• Exercise requirements:
Pull every line containing the word "section" out of the material below.

----- Data -----

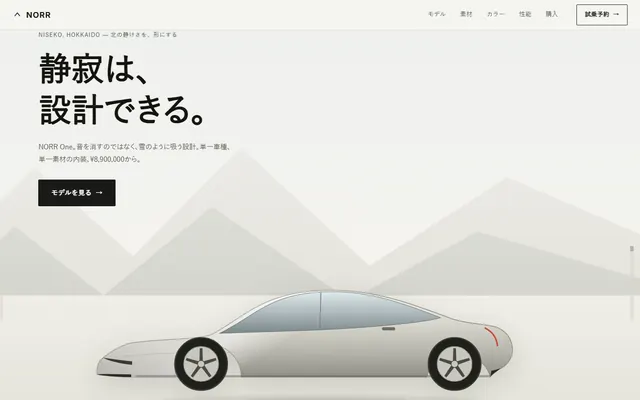
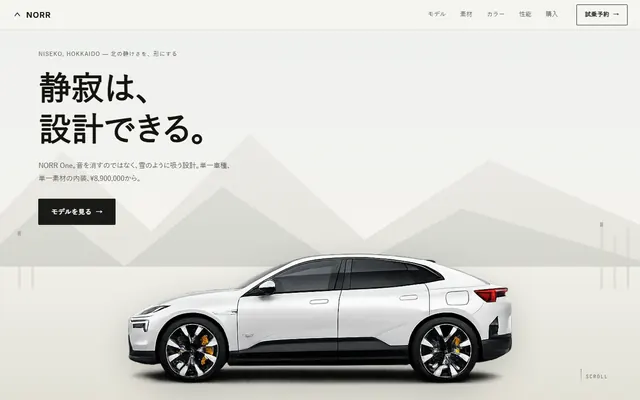
norr: ユーザー提供AI画像で実写化(ヒーロー=car68真横/組立演出=car67部品10点をアルファ連結成分で自動切り出し・スクロール収束→完成車クロスフェード/assemble-scroll.js部品化/WebP q68でPerf90維持)

diff --git a/車/norr_20260716_02/index.html b/車/norr_20260716_02/index.html
@@ -5,6 +5,7 @@
 <meta name="viewport" content="width=device-width, initial-scale=1.0">
 <title>NORR One — 静寂は、設計できる。ニセコ発・単一素材のリフトバックEV</title>
 <meta name="description" content="北海道ニセコ発のEVメーカーNORR。単一車種「NORR One」は、音を消すのではなく雪のように吸う設計。WLTC 620km、単一素材の内装、¥8,900,000から。">
+<link rel="preload" href="img/car-side.webp" as="image" type="image/webp">
 <link rel="preload" href="fonts/Inter-700.woff2" as="font" type="font/woff2" crossorigin>
 <link rel="preload" href="fonts/Inter-400.woff2" as="font" type="font/woff2" crossorigin>
 <link rel="stylesheet" href="style.css">
@@ -80,92 +81,35 @@
     <a class="btn btn-solid" href="#rotate">モデルを見る<span class="arrow" aria-hidden="true">→</span></a>
   </div>
 
-  <figure class="hero-car" aria-hidden="true">
+  <figure class="hero-car" aria-hidden="false">
     <div class="car-stage">
-      <svg class="car-svg car-hero" viewBox="0 0 1200 460" role="img" aria-label="NORR One の側面像。石灰石グレーのリフトバックが雪原に静かに置かれている">
-        <defs>
-          <linearGradient id="paintA" x1="0" y1="0" x2="0" y2="1">
-            <stop offset="0" stop-color="#f2f1ec"/>
-            <stop offset=".38" stop-color="#d7d6cd"/>
-            <stop offset=".7" stop-color="#b7b6ac"/>
-            <stop offset="1" stop-color="#8f8e85"/>
-          </linearGradient>
-          <linearGradient id="sheenA" x1="0" y1="0" x2="1" y2=".3">
-            <stop offset="0" stop-color="#fff" stop-opacity="0"/>
-            <stop offset=".45" stop-color="#fff" stop-opacity=".55"/>
-            <stop offset=".58" stop-color="#fff" stop-opacity="0"/>
-            <stop offset="1" stop-color="#fff" stop-opacity="0"/>
-          </linearGradient>
-          <linearGradient id="glassA" x1="0" y1="0" x2="0" y2="1">
-            <stop offset="0" stop-color="#dfe9ea"/>
-            <stop offset=".5" stop-color="#aeb9bc"/>
-            <stop offset="1" stop-color="#7c8689"/>
-          </linearGradient>
-          <radialGradient id="shadowA" cx=".5" cy=".5" r=".5">
-            <stop offset="0" stop-color="#000" stop-opacity=".22"/>
-            <stop offset="1" stop-color="#000" stop-opacity="0"/>
-          </radialGradient>
-          <linearGradient id="rimTop" x1="0" y1="0" x2="0" y2="1">
-            <stop offset="0" stop-color="#fff" stop-opacity=".9"/>
-            <stop offset="1" stop-color="#fff" stop-opacity="0"/>
-          </linearGradient>
-        </defs>
-
-        <ellipse cx="600" cy="398" rx="470" ry="26" fill="url(#shadowA)"/>
-
-        <g class="car-body">
-          <path class="bodyshell" d="M90 330 C88 316 92 300 104 292 C118 280 138 266 168 258 C240 248 300 252 350 240 C400 214 440 176 500 156 C548 140 596 136 650 138 C740 142 820 172 900 202 C944 216 980 214 1004 222 C1024 230 1038 246 1040 268 C1042 288 1032 306 1014 316 L992 322 L990 336 A76 76 0 0 0 844 336 L420 336 A76 76 0 0 0 268 336 L178 336 C136 336 100 332 90 330 Z"
-            fill="url(#paintA)" stroke="#8a897f" stroke-width="1.6"/>
-          <path class="bodyshell" d="M90 330 C88 316 92 300 104 292 C118 280 138 266 168 258 C240 248 300 252 350 240 C400 214 440 176 500 156 C548 140 596 136 650 138 C740 142 820 172 900 202 C944 216 980 214 1004 222 C1024 230 1038 246 1040 268 C1042 288 1032 306 1014 316 L992 322 L990 336 A76 76 0 0 0 844 336 L420 336 A76 76 0 0 0 268 336 L178 336 C136 336 100 332 90 330 Z"
-            fill="url(#sheenA)"/>
-          <path d="M370 236 C420 212 460 176 512 158 C552 144 596 140 646 141 C728 144 802 172 876 200 C846 210 730 222 600 228 C500 232 420 234 370 236 Z" fill="url(#glassA)" stroke="#5f6a6d" stroke-width="1"/>
-          <path d="M600 228 L602 141" stroke="#7c8689" stroke-width="2"/>
-          <path d="M150 288 C300 274 480 278 660 292 C780 300 900 306 1000 306" fill="none" stroke="#9c9b90" stroke-width="1" opacity=".6"/>
-          <path d="M178 334 L990 334" stroke="#6c6b62" stroke-width="5" opacity=".5"/>
-          <rect x="330" y="252" width="30" height="7" rx="3" fill="#6c6b62"/>
-          <rect x="742" y="222" width="30" height="7" rx="3" fill="#6c6b62"/>
-          <path class="lightbar" d="M978 224 C994 232 1004 246 1006 264" fill="none" stroke="#c9483c" stroke-width="3.4" stroke-linecap="round"/>
-          <path d="M104 292 C120 300 148 306 170 308 L170 300 C148 298 122 294 104 292 Z" fill="#3a3a34"/>
-          <path d="M90 330 C110 334 140 336 168 336 L168 330 C138 330 108 328 90 330 Z" fill="#2c2c27"/>
-          <path d="M990 336 L992 322 L1014 316 C1000 326 992 332 990 336 Z" fill="#2c2c27"/>
-        </g>
-
-        <g class="wheel" transform="translate(328,306)">
-          <circle r="60" fill="#20201c" stroke="#3a3a33" stroke-width="3"/>
-          <circle r="40" fill="#c7c6bd" stroke="#8f8e85" stroke-width="1.6"/>
-          <g class="rim" fill="#4a4a42">
-            <path d="M-3 -36 L3 -36 L4 -6 L-4 -6 Z"/><path d="M-3 -36 L3 -36 L4 -6 L-4 -6 Z" transform="rotate(72)"/><path d="M-3 -36 L3 -36 L4 -6 L-4 -6 Z" transform="rotate(144)"/><path d="M-3 -36 L3 -36 L4 -6 L-4 -6 Z" transform="rotate(216)"/><path d="M-3 -36 L3 -36 L4 -6 L-4 -6 Z" transform="rotate(288)"/>
-            <circle r="8" fill="#c7c6bd" stroke="#4a4a42" stroke-width="1.4"/>
-          </g>
-        </g>
-        <g class="wheel" transform="translate(908,306)">
-          <circle r="60" fill="#20201c" stroke="#3a3a33" stroke-width="3"/>
-          <circle r="40" fill="#c7c6bd" stroke="#8f8e85" stroke-width="1.6"/>
-          <g class="rim" fill="#4a4a42">
-            <path d="M-3 -36 L3 -36 L4 -6 L-4 -6 Z"/><path d="M-3 -36 L3 -36 L4 -6 L-4 -6 Z" transform="rotate(72)"/><path d="M-3 -36 L3 -36 L4 -6 L-4 -6 Z" transform="rotate(144)"/><path d="M-3 -36 L3 -36 L4 -6 L-4 -6 Z" transform="rotate(216)"/><path d="M-3 -36 L3 -36 L4 -6 L-4 -6 Z" transform="rotate(288)"/>
-            <circle r="8" fill="#c7c6bd" stroke="#4a4a42" stroke-width="1.4"/>
-          </g>
-        </g>
-      </svg>
+      <img class="car-photo" src="img/car-side.webp" width="856" height="304" alt="NORR One の側面。雪白のリフトバックが淡い光の中に静かに置かれている" fetchpriority="high">
     </div>
   </figure>
 
   <p class="scroll-cue" aria-hidden="true"><span></span>SCROLL</p>
 </section>
 
-<section class="rotate-sec" id="rotate" aria-label="NORR One 360度検分">
+<section class="rotate-sec" id="rotate" aria-label="NORR One 組立 — スクロールで部品が一台になる">
   <div class="rotate-stage">
-    <h2 class="sr-only">NORR One — 360度検分</h2>
-    <p class="rotate-label"><span data-azimuth>0</span>°</p>
-    <div class="rotate-car">
-      <svg class="car-svg car-turn" viewBox="0 0 1200 460" role="img" aria-label="スクロールに応じて回転するNORR Oneの側面〜前方視点">
-        <use href="#carBodyDef"/>
-      </svg>
+    <h2 class="sr-only">NORR One — 部品からの組立</h2>
+    <p class="rotate-label">ASSEMBLY <span data-azimuth>0</span>%</p>
+    <div class="rotate-car assembly">
+      <img class="asm" src="img/part-shell.webp" alt="" loading="lazy" data-dx="0" data-dy="-60" data-rot="0" style="left:9%;top:2%;width:72%">
+      <img class="asm" src="img/part-roof.webp" alt="" loading="lazy" data-dx="40" data-dy="-250" data-rot="-7" style="left:16%;top:-6%;width:64%">
+      <img class="asm" src="img/part-hood.webp" alt="" loading="lazy" data-dx="-170" data-dy="-60" data-rot="-12" style="left:1%;top:26%;width:20%">
+      <img class="asm" src="img/part-door-l.webp" alt="" loading="lazy" data-dx="-210" data-dy="60" data-rot="10" style="left:13%;top:30%;width:22%">
+      <img class="asm" src="img/part-door-r.webp" alt="" loading="lazy" data-dx="210" data-dy="40" data-rot="-10" style="left:62%;top:28%;width:23%">
+      <img class="asm" src="img/part-front.webp" alt="" loading="lazy" data-dx="-160" data-dy="110" data-rot="7" style="left:24%;top:40%;width:44%">
+      <img class="asm" src="img/part-rocker.webp" alt="" loading="lazy" data-dx="-40" data-dy="250" data-rot="-5" style="left:26%;top:64%;width:42%">
+      <img class="asm" src="img/part-rear.webp" alt="" loading="lazy" data-dx="170" data-dy="170" data-rot="6" style="left:28%;top:58%;width:46%">
+      <img class="asm" src="img/part-wheel.webp" alt="" loading="lazy" data-dx="260" data-dy="120" data-rot="80" style="left:70%;top:52%;width:20%">
+      <img class="asm-final" src="img/car-assembled.webp" width="888" height="434" alt="組み上がった NORR One の後方3/4視点" loading="lazy">
     </div>
     <ol class="rotate-notes">
-      <li class="rn is-on" data-rn="0"><span class="rn-no">01</span><h3>ドアハンドルは、消える。</h3><p>フラッシュサーフェスのハンドルは走行中は面一に沈み、Cd値0.21に貢献します。触れると4mm浮き上がる。</p></li>
-      <li class="rn" data-rn="1"><span class="rn-no">02</span><h3>光は、一本の線で足りる。</h3><p>フルLEDの一本線シグネチャーは、まぶしさの原因になる余分な光源を削った結果です。視認性は自動制御で夜間+40%増光。</p></li>
-      <li class="rn" data-rn="2"><span class="rn-no">03</span><h3>屋根は、風のために低い。</h3><p>全高1,432mm。低いルーフラインは、デザインの好みである前に、空気抵抗係数0.21のための答えです。</p></li>
+      <li class="rn is-on" data-rn="0"><span class="rn-no">01</span><h3>部品は、41点しかない。</h3><p>外装パネルは41点。一般的なSUVの6割です。分割線が少ないほど、風切り音の入口も少ない。</p></li>
+      <li class="rn" data-rn="1"><span class="rn-no">02</span><h3>締結は、音のしない順に。</h3><p>パネルの合わせ目は0.8mm公差。組立の順序は、走行時のきしみ音が最小になる順に決めてあります。</p></li>
+      <li class="rn" data-rn="2"><span class="rn-no">03</span><h3>一台に、なる。</h3><p>ニセコ工場のラインは1日あたり26台まで。急がないことも、静けさの部品です。</p></li>
     </ol>
   </div>
 </section>

diff --git a/車/norr_20260716_02/script.js b/車/norr_20260716_02/script.js
@@ -6,29 +6,29 @@
 
   function clamp(v, a, b) { return v < a ? a : v > b ? b : v; }
 
-  /* ── 回転検分: スクロール位置を0..1に正規化し、車体のrotateY角度・章切替に写像
-     Polestarの実配置写真の代わりに、静止した1台のSVGを軽く傾けて「見て回る」感覚を作る ── */
+  /* ── 組立検分: スクロール位置0..1で散らばった部品写真が定位置へ収束し、
+     終盤で完成車の実写にクロスフェードする(位置合わせの粗をフェードで吸収する設計) ── */
   function initRotate() {
     var sec = document.getElementById("rotate");
-    var car = document.querySelector(".car-turn");
     var azEl = document.querySelector("[data-azimuth]");
     var notes = document.querySelectorAll(".rn");
-    if (!sec || !car) return;
-
-    var stops = [0, 0.5, 1];
-    var angles = [10, -6, 4];
-    var azimuths = [0, 48, 96];
+    var parts = document.querySelectorAll(".asm");
+    var finalImg = document.querySelector(".asm-final");
+    if (!sec || !parts.length) return;
 
     function apply(p) {
-      var seg = p < stops[1] ? 0 : 1;
-      var segP = seg === 0 ? p / stops[1] : (p - stops[1]) / (stops[2] - stops[1]);
-      segP = clamp(segP, 0, 1);
-      var angle = angles[seg] + (angles[seg + 1] - angles[seg]) * segP;
-      var az = azimuths[seg] + (azimuths[seg + 1] - azimuths[seg]) * segP;
+      var e = 1 - Math.pow(1 - clamp(p / 0.75, 0, 1), 3);
+      var fade = clamp((p - 0.7) / 0.18, 0, 1);
       if (!reduced) {
-        car.style.transform = "perspective(1400px) rotateY(" + angle.toFixed(2) + "deg)";
+        parts.forEach(function (el) {
+          var k = 1 - e;
+          el.style.transform = "translate(" + (el.dataset.dx * k).toFixed(1) + "px," +
+            (el.dataset.dy * k).toFixed(1) + "px) rotate(" + (el.dataset.rot * k).toFixed(2) + "deg)";
+          el.style.opacity = (1 - fade).toFixed(3);
+        });
+        if (finalImg) finalImg.style.opacity = fade.toFixed(3);
       }
-      if (azEl) azEl.textContent = Math.round(az);
+      if (azEl) azEl.textContent = Math.round(e * 100);
 
       var idx = p < 0.34 ? 0 : p < 0.67 ? 1 : 2;
       notes.forEach(function (n) {
@@ -36,7 +36,13 @@
       });
     }
 
-    if (reduced) { apply(0.5); return; }
+    if (reduced) {
+      parts.forEach(function (el) { el.style.opacity = "0"; });
+      if (finalImg) finalImg.style.opacity = "1";
+      if (azEl) azEl.textContent = "100";
+      apply(1);
+      return;
+    }
 
     var running = false, rafId = 0;
     function tick() {

diff --git a/車/norr_20260716_02/style.css b/車/norr_20260716_02/style.css
@@ -215,7 +215,13 @@ h1, h2, h3, .sec-lead, .hero-lead {
   padding-bottom: 3vh;
 }
 .car-svg { display: block; width: 100%; height: auto; }
-.car-hero { filter: drop-shadow(0 18px 30px rgba(30, 30, 24, 0.14)); }
+.car-photo {
+  display: block;
+  width: min(880px, 86vw);
+  height: auto;
+  margin: 0 auto;
+  filter: drop-shadow(0 22px 34px rgba(30, 30, 24, 0.2));
+}
 
 .scroll-cue {
   position: absolute;
@@ -279,6 +285,27 @@ html.js .rotate-stage {
   transform: translateX(-50%);
 }
 .car-turn { display: block; width: 100%; height: auto; will-change: transform; }
+
+.assembly {
+  width: min(820px, 86vw);
+  aspect-ratio: 888 / 434;
+}
+.asm {
+  position: absolute;
+  height: auto;
+  will-change: transform, opacity;
+  filter: drop-shadow(0 10px 18px rgba(30, 30, 24, 0.16));
+}
+.asm-final {
+  position: absolute;
+  inset: 0;
+  width: 100%;
+  height: auto;
+  opacity: 0;
+  filter: drop-shadow(0 22px 34px rgba(30, 30, 24, 0.2));
+}
+html:not(.js) .asm { display: none; }
+html:not(.js) .asm-final { opacity: 1; }
 
 .rotate-notes {
   position: absolute;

-----

• Solution below:
 </section>
-<section class="rotate-sec" id="rotate" aria-label="NORR One 360度検分">
+<section class="rotate-sec" id="rotate" aria-label="NORR One 組立 — スクロールで部品が一台になる">
 </section>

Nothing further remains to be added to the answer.